Steven Pifer, senior fellow and director of the Brookings Arms Control and Non-Proliferation Initiative, recently spoke to NPR about the White House’s accusation that Russia has violated an important arms control treaty. Pifer explained that:
The treaty on Intermediate-range Nuclear Forces signed in 1987 prohibited Washington and Moscow from producing, testing, or deploying ground launched or ballistic missiles in the range from 500 to 5,500 kilometers, and what the administration has said is that it has seen the Russians testing a ground launch cruise missile in that range band, and of course any violation of this treaty is important, and testing might not be as serious as actually deploying the missile, but it’s still a serious violation.
When asked about the Russian response, Pifer said that in the last few months, “denial has been a fairly common part of their diplomatic strategy … the question is can you get them to move beyond that?” and “get them into a constructive way where you might be able to bring them back into full compliance with the treaty?”
He also stresses that “we shouldn’t make this just an American-Russian problem,” stating that these missiles, due to their shorter range, are “really not a direct threat to America,” but are “a direct threat to Europe and Asia.” Thus, he recommends that the “U.S. government should talk to our NATO allies.”
Pifer explained that the “political fallout of Russia withdrawing from the treaty in terms of damaged relations with Russia’s neighbors in both Europe and Asia would be substantial.”
Listen to the full interview below or on NPR.org.
To read more about what Pifer has said about Russia and the INF treaty, visit the links below:
The INF Treaty, Russian Compliance and the U.S. Policy Response (testimony to the House Armed Services Committee, 7/17/14)
Don’t Scrap the INF Treaty (Pifer, 6/19/14)
The Treaty on Intermediate-Range Nuclear Forces: History and Lessons Learned (paper by Pifer, Avis T. Bohlen, William F. Burns and John Woodworth, December 2012)
That engagement [with Hungary] appears to have led nowhere. … It looks like enabling policy.

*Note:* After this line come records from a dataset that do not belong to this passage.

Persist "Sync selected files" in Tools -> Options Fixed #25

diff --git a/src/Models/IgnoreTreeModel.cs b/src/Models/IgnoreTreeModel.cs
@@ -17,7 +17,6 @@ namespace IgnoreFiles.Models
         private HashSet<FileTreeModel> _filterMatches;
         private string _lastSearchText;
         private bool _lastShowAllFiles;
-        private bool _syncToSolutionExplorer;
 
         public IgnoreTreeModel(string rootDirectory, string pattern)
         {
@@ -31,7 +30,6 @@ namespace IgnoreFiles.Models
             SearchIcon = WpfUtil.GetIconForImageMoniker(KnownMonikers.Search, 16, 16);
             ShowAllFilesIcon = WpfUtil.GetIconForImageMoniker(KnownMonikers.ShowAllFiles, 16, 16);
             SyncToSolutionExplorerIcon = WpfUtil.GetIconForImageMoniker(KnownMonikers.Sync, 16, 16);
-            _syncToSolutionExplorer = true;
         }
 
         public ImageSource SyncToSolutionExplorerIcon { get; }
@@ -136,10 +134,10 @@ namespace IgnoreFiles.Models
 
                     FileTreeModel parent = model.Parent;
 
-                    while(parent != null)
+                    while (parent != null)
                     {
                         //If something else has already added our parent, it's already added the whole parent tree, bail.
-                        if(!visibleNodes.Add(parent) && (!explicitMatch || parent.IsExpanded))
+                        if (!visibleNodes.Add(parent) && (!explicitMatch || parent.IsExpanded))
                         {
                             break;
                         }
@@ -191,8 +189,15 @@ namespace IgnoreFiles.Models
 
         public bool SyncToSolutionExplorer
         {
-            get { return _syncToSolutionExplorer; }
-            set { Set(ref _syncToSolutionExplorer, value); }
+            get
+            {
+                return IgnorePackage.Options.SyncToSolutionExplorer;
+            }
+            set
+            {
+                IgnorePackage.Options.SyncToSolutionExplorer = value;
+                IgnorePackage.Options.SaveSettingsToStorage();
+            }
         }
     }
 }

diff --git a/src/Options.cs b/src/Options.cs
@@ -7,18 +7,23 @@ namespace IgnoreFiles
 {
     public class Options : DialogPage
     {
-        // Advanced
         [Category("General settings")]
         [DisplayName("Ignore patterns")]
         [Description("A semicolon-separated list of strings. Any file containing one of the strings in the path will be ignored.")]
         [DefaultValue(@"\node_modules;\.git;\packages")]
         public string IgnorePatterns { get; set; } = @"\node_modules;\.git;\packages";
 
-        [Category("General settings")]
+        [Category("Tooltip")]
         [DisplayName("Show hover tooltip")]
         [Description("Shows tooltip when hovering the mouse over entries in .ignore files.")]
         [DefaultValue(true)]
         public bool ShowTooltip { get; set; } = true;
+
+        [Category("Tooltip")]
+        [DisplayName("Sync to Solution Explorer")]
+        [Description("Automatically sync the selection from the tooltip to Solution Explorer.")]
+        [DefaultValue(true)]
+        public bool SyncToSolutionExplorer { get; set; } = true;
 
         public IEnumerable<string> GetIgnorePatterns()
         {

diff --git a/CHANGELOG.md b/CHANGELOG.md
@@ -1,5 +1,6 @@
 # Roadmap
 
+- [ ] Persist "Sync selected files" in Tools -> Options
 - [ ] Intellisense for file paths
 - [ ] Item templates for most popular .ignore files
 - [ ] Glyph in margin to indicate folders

They [the Hungarians] already are deeply engaged with both Russia and China, and it’s not apparent to me that what this administration calls its engagement policy has changed that.